**Problem to work on**
Search the listing below for lines that hold the word "import", and report only how many there are.

**Listed entries**
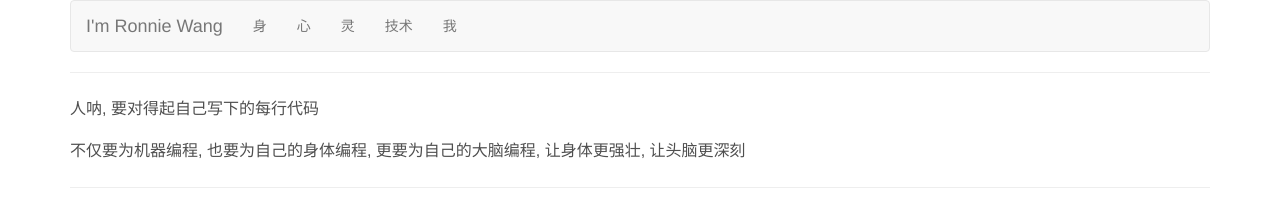
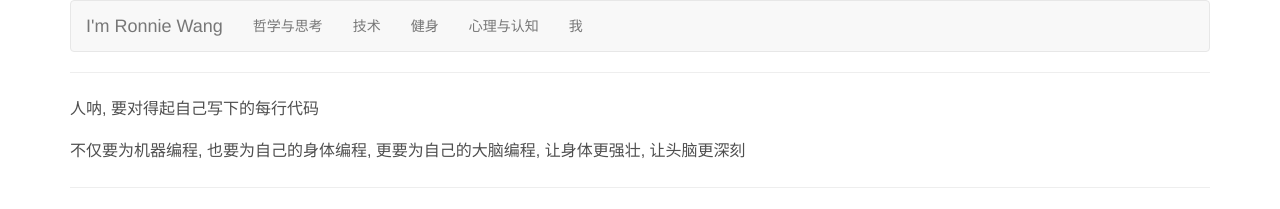
Before and after one commit to ronniewang/ronniewang.github.io, a Jekyll site: the page built from index.html, in a window 1280 px wide. Shown: the top 209 px of the page. Built offline with Jekyll 4.4.1, drawn with Linux system fonts in a browser that asks for light colours.

Commit message:
update files

```diff
--- a/_layouts/default.html
+++ b/_layouts/default.html
@@ -111,10 +111,10 @@
         <!-- Collect the nav links, forms, and other content for toggling -->
         <div class="collapse navbar-collapse" id="bs-example-navbar-collapse-1">
             <ul class="nav navbar-nav navbar-left">
-                <li id="nav_body"><a href="#">身</a></li>
-                <li id="nav_heart"><a href="#">心</a></li>
-                <li id="nav_sole"><a href="#">灵</a></li>
+                <li id="nav_sole"><a href="#">哲学与思考</a></li>
                 <li id="nav_tech"><a href="#">技术</a></li>
+                <li id="nav_body"><a href="#">健身</a></li>
+                <li id="nav_heart"><a href="#">心理与认知</a></li>
                 <li><a href="http://ronnie.wang/me/me.html">我</a></li>
             </ul>
         </div><!-- /.navbar-collapse -->
```
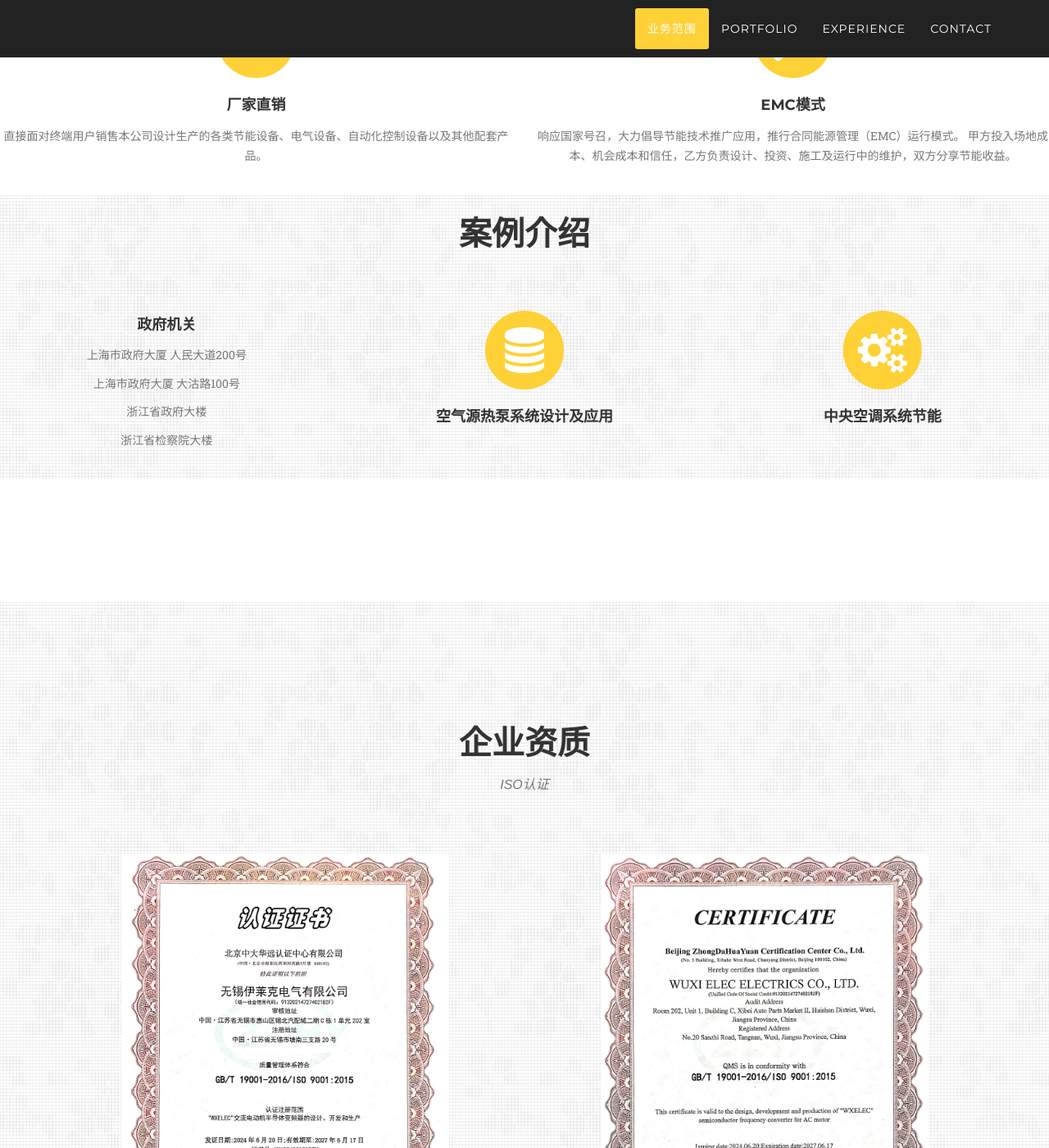
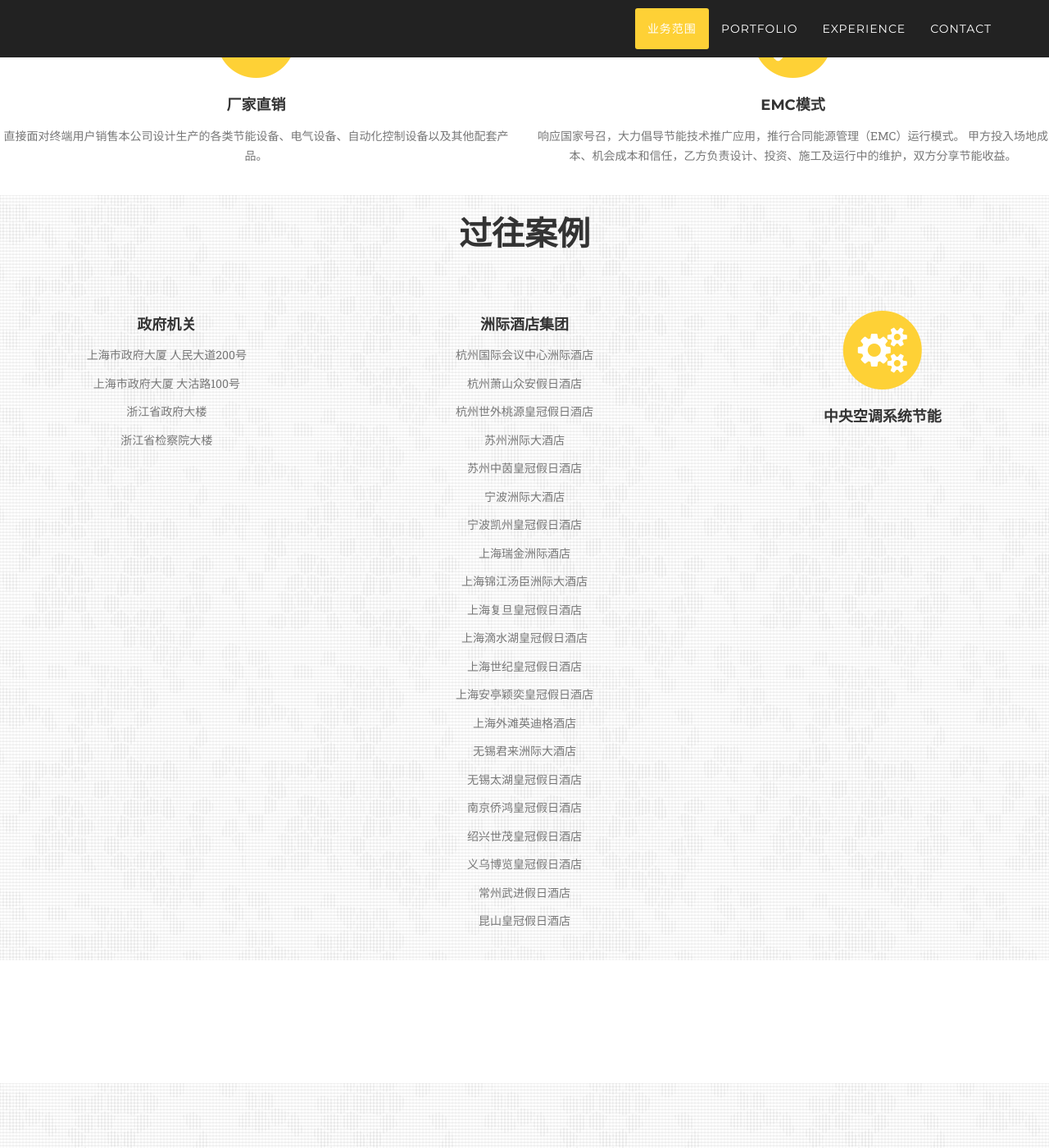
Before and after one commit to wxelec/wxelec.github.io, a Jekyll site: the page built from index.html, in a window 1280 px wide and 1400 px high, scrolled down 2343 px. Shown: the whole window at 82% size. Built offline with Jekyll 4.4.1, drawn with Linux system fonts in a browser that asks for light colours; some web fonts are replaced.

Commit message:
Update skills.html

```diff
--- a/_includes/skills.html
+++ b/_includes/skills.html
@@ -115,7 +115,7 @@
             <div class="bg-png">
             <div class="row ">
                 <div class="col-lg-12 text-center">
-                    <h2 class="section-heading">案例介绍</h2>
+                    <h2 class="section-heading">过往案例</h2>
 <!--                     <h3 class="section-subheading text-muted">20余年积累创新</h3> -->
                 </div>
             </div>
@@ -128,12 +128,28 @@
                     <p class="text-muted">浙江省检察院大楼</p>
                 </div>
                 <div class="col-md-4">
-                    <span class="fa-stack fa-4x">
-                        <i class="fa fa-circle fa-stack-2x text-primary"></i>
-                        <i class="fa fa-database fa-stack-1x fa-inverse"></i>
-                    </span>
-                    <h4 class="service-heading">空气源热泵系统设计及应用</h4>
-                    <p class="text-muted"></p>
+                    <h4 class="service-heading">洲际酒店集团</h4>
+                    <p class="text-muted">杭州国际会议中心洲际酒店</p>
+                    <p class="text-muted">杭州萧山众安假日酒店</p>
+                    <p class="text-muted">杭州世外桃源皇冠假日酒店</p>
+                    <p class="text-muted">苏州洲际大酒店</p>
+                    <p class="text-muted">苏州中茵皇冠假日酒店</p>
+                    <p class="text-muted">宁波洲际大酒店</p>
+                    <p class="text-muted">宁波凯州皇冠假日酒店</p>
+                    <p class="text-muted">上海瑞金洲际酒店</p>
+                    <p class="text-muted">上海锦江汤臣洲际大酒店</p>
+                    <p class="text-muted">上海复旦皇冠假日酒店</p>
+                    <p class="text-muted">上海滴水湖皇冠假日酒店</p>
+                    <p class="text-muted">上海世纪皇冠假日酒店</p>
+                    <p class="text-muted">上海安亭颖奕皇冠假日酒店</p>
+                    <p class="text-muted">上海外滩英迪格酒店</p>
+                    <p class="text-muted">无锡君来洲际大酒店</p>
+                    <p class="text-muted">无锡太湖皇冠假日酒店</p>
+                    <p class="text-muted">南京侨鸿皇冠假日酒店</p>
+                    <p class="text-muted">绍兴世茂皇冠假日酒店</p>
+                    <p class="text-muted">义乌博览皇冠假日酒店</p>
+                    <p class="text-muted">常州武进假日酒店</p>
+                    <p class="text-muted">昆山皇冠假日酒店</p>
                 </div>
                 <div class="col-md-4">
                     <span class="fa-stack fa-4x">
```
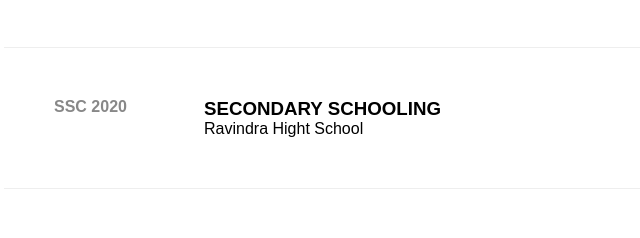
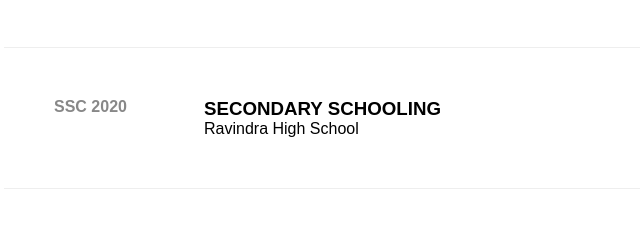
Before and after one commit to SYEDRAHEEM0/Portfolio, a plain HTML site: page about.html in a window 1280 px wide. Shown: the part 1278-1516 px from the top of the page, 96-736 px from the left. Drawn offline with nearby package versions, Linux system fonts and the light colour scheme.

Commit message:
Update About section content

```diff
--- a/about.html
+++ b/about.html
@@ -82,7 +82,7 @@
                     <span class="year">SSC 2020</span>
                     <div class="info">
                         <h3>SECONDARY SCHOOLING</h3>
-                        <p>Ravindra Hight School</p>
+                        <p>Ravindra High School</p>
                     </div>
                 </div>
             </div>
```
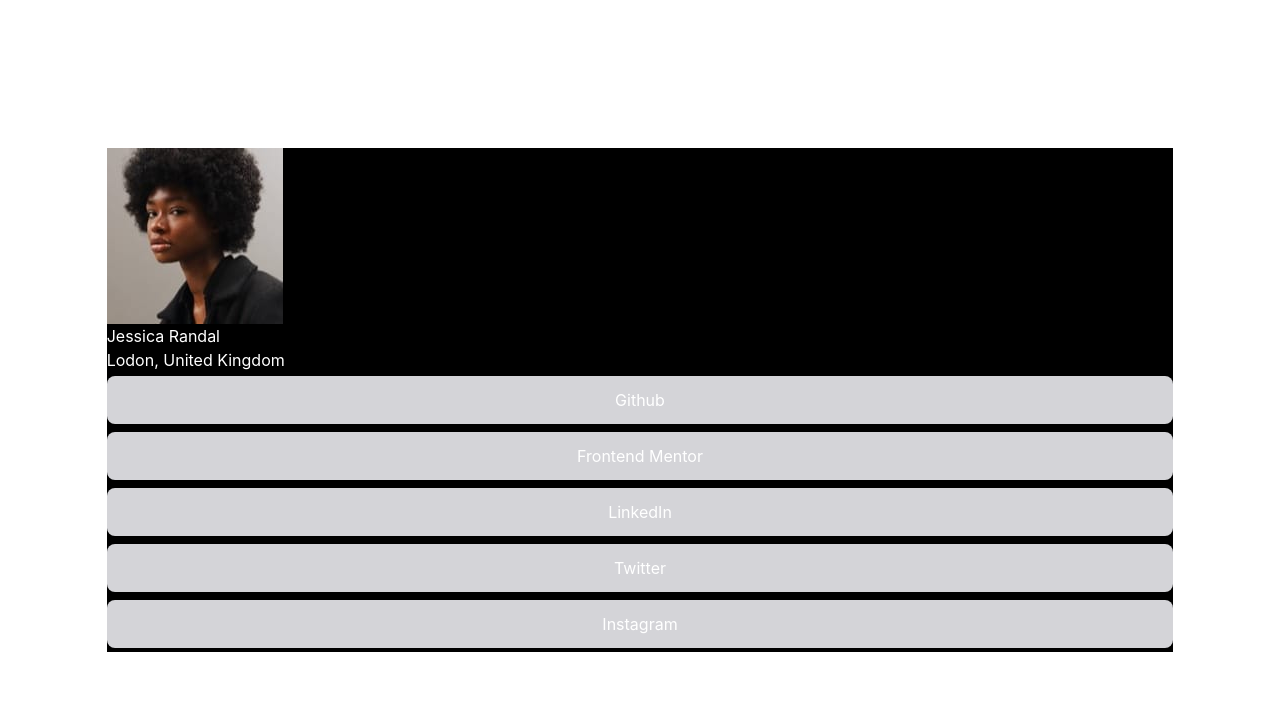
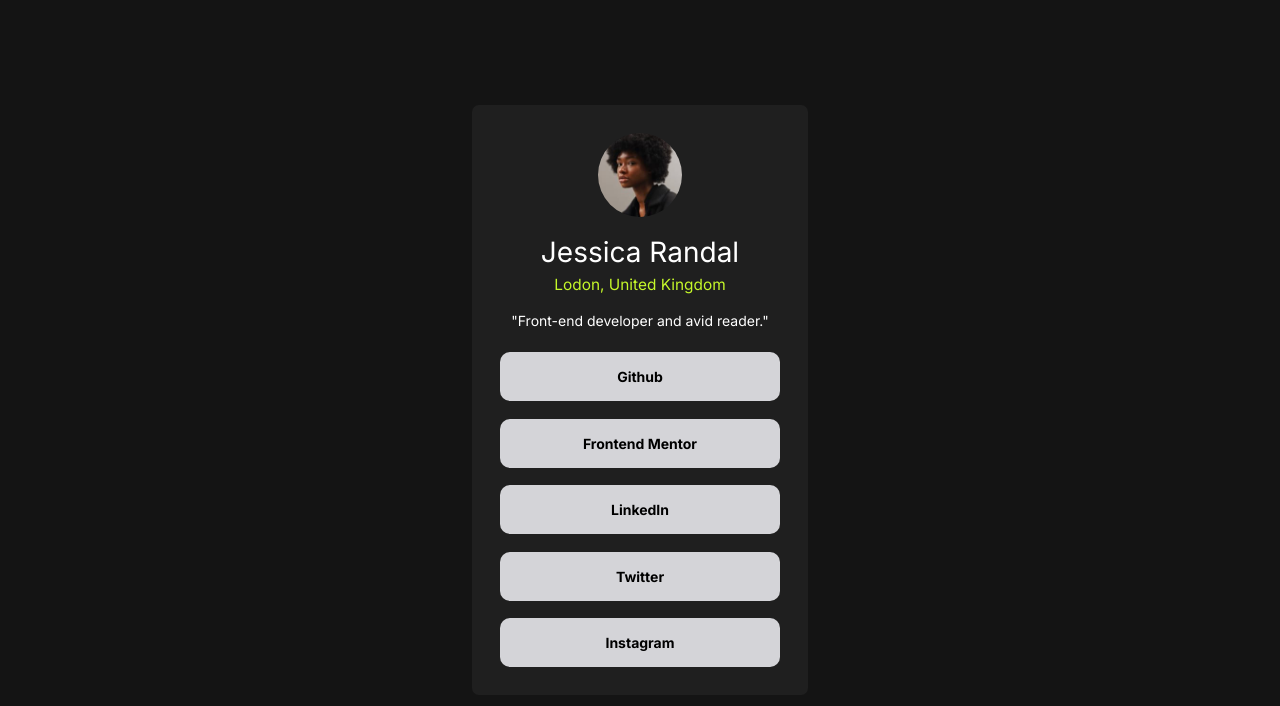
Before and after one commit to alberthgrande/social-links-profile-main, a React (Create React App) app: page / in a window 1280 px wide. Shown: the top 706 px of the page. Built offline with nearby package versions, Linux system fonts and the light colour scheme.

Commit message:
Updated Social Links Profile Main social media links added class name link and import react app update the overall design added some css design

```diff
--- a/src/App.css
+++ b/src/App.css
@@ -1,14 +1,75 @@
-/* .App {
-  text-align: center;
+@import url("https://fonts.googleapis.com/css2?family=Inter:wght@100..900&display=swap");
+:root {
+  --weight-400: 400;
+  --weight-600: 600;
+  --weight-700: 700;
+
+  /* color */
+  --Green: hsl(75, 94%, 57%);
+  --White: hsl(0, 0%, 100%);
+  --Grey: hsl(0, 0%, 20%);
+  --Dark-Grey: hsl(0, 0%, 12%);
+  --Off-Black: hsl(0, 0%, 8%);
 }
 
-.App-header {
-  background-color: #282c34;
-  min-height: 100vh;
-  display: flex;
-  flex-direction: column;
-  align-items: center;
-  justify-content: center;
-  font-size: calc(10px + 2vmin);
-  color: white;
-} */
+*,
+*::before,
+*::after {
+  font-family: "Inter", sans-serif;
+  font-optical-sizing: auto;
+  font-size: 14px;
+}
+a {
+  font-weight: var(--weight-700);
+}
+.bg-off-black {
+  background: var(--Off-Black);
+}
+
+.bg-dark-gray {
+  background: var(--Dark-Grey);
+}
+.profile-name {
+  color: var(--White);
+  font-weight: var(--weight-400);
+  font-size: 2rem;
+}
+.profile-location {
+  color: var(--Green);
+  font-size: 1.1rem;
+  font-weight: var(--weight-400);
+}
+.profile-info {
+  color: var(--White);
+  margin-top: 1rem;
+}
+.profile-links {
+  font-weight: var(--weight-700);
+  border-radius: 10px;
+}
+
+/* App.css */
+.github:hover {
+  background: #4078c0;
+  color: var(--White);
+}
+
+.frontend-mentor:hover {
+  background: #e04f5f;
+  color: var(--White);
+}
+
+.linkedin:hover {
+  background: #0077b5;
+  color: var(--White);
+}
+
+.twitter:hover {
+  background: #1da1f2;
+  color: var(--White);
+}
+
+.instagram:hover {
+  background: #c32aa3;
+  color: var(--White);
+}
--- a/src/App.js
+++ /dev/null
@@ -1,26 +0,0 @@
-import Buttons from "./components/Buttons";
-import "./App.css";
-import avatar from "./assets/images/avatar-jessica.jpeg";
-function App() {
-  return (
-    <div className="App h-dvh flex flex-row min-h-screen justify-center items-center">
-      <div className="bg-black text-white w-10/12">
-        <img src={avatar} alt="avatar-jessica.jpeg" />
-        <h1>Jessica Randal</h1>
-        <h2>Lodon, United Kingdom </h2>
-        <div className="max-w-full">
-          <Buttons buttonStyle="bg-zinc-300 p-3" buttonName={"Github"} />
-          <Buttons
-            buttonStyle="bg-zinc-300 p-3"
-            buttonName={"Frontend Mentor"}
-          />
-          <Buttons buttonStyle="bg-zinc-300 p-3" buttonName={"LinkedIn"} />
-          <Buttons buttonStyle="bg-zinc-300 p-3" buttonName={"Twitter"} />
-          <Buttons buttonStyle="bg-zinc-300 p-3" buttonName={"Instagram"} />
-        </div>
-      </div>
-    </div>
-  );
-}
-
-export default App;
--- /dev/null
+++ b/src/App.jsx
@@ -0,0 +1,52 @@
+import React from "react";
+import SocialMediaLinks from "./components/SocialMediaLinks";
+import avatar from "./assets/images/avatar-jessica.jpeg";
+import "./App.css";
+function ProfileCard() {
+  return (
+    <div className="min-h-screen bg-off-black flex items-center justify-center">
+      <div className="bg-dark-gray p-8 rounded-lg text-center max-w-sm mx-4 w-[330px] md:w-[400px] h-auto md:h-auto">
+        <img
+          src={avatar}
+          alt="avatar-jessica.jpeg"
+          className="w-24 h-24 mx-auto rounded-full"
+        />
+        <h1 className="profile-name mt-4">Jessica Randal</h1>
+        <h2 className="profile-location">Lodon, United Kingdom </h2>
+        <p className="profile-info mt-2">
+          "Front-end developer and avid reader."
+        </p>
+        <div className="mt-6 space-y-2">
+          <SocialMediaLinks
+            hrefClassName="github"
+            hrefLinks={"https://github.com/"}
+            hrefName={"Github"}
+          />
+          <SocialMediaLinks
+            hrefClassName="frontend-mentor"
+            hrefLinks={"https://www.frontendmentor.io/"}
+            hrefName={"Frontend Mentor"}
+          />
+          <SocialMediaLinks
+            hrefClassName="linkedin"
+            hrefLinks={"https://www.linkedin.com/"}
+            hrefName={"LinkedIn"}
+          />
+
+          <SocialMediaLinks
+            hrefClassName="twitter"
+            hrefLinks={"https://x.com"}
+            hrefName={"Twitter"}
+          />
+          <SocialMediaLinks
+            hrefClassName="instagram"
+            hrefLinks={"https://www.instagram.com/"}
+            hrefName={"Instagram"}
+          />
+        </div>
+      </div>
+    </div>
+  );
+}
+
+export default ProfileCard;
--- a/src/components/Buttons.js
+++ /dev/null
@@ -1,15 +0,0 @@
-import React from "react";
-
-const Buttons = ({ buttonName, buttonStyle }) => {
-  return (
-    <>
-      <div>
-        <button className={`rounded-lg w-full my-1 ${buttonStyle}`}>
-          {buttonName}
-        </button>
-      </div>
-    </>
-  );
-};
-
-export default Buttons;
--- /dev/null
+++ b/src/components/SocialMediaLinks.jsx
@@ -0,0 +1,17 @@
+import React from "react";
+
+const SocialMediaLinks = ({ hrefName, hrefLinks, hrefClassName }) => {
+  return (
+    <a
+      href={hrefLinks}
+      target="_blank"
+      rel="noopener noreferrer"
+      className={`profile-links block bg-zinc-300 py-4 rounded text-black font-medium ${hrefClassName}`}
+      style={{ marginTop: "1.25rem" }}
+    >
+      {hrefName}
+    </a>
+  );
+};
+
+export default SocialMediaLinks;
```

**Answer to the problem**
11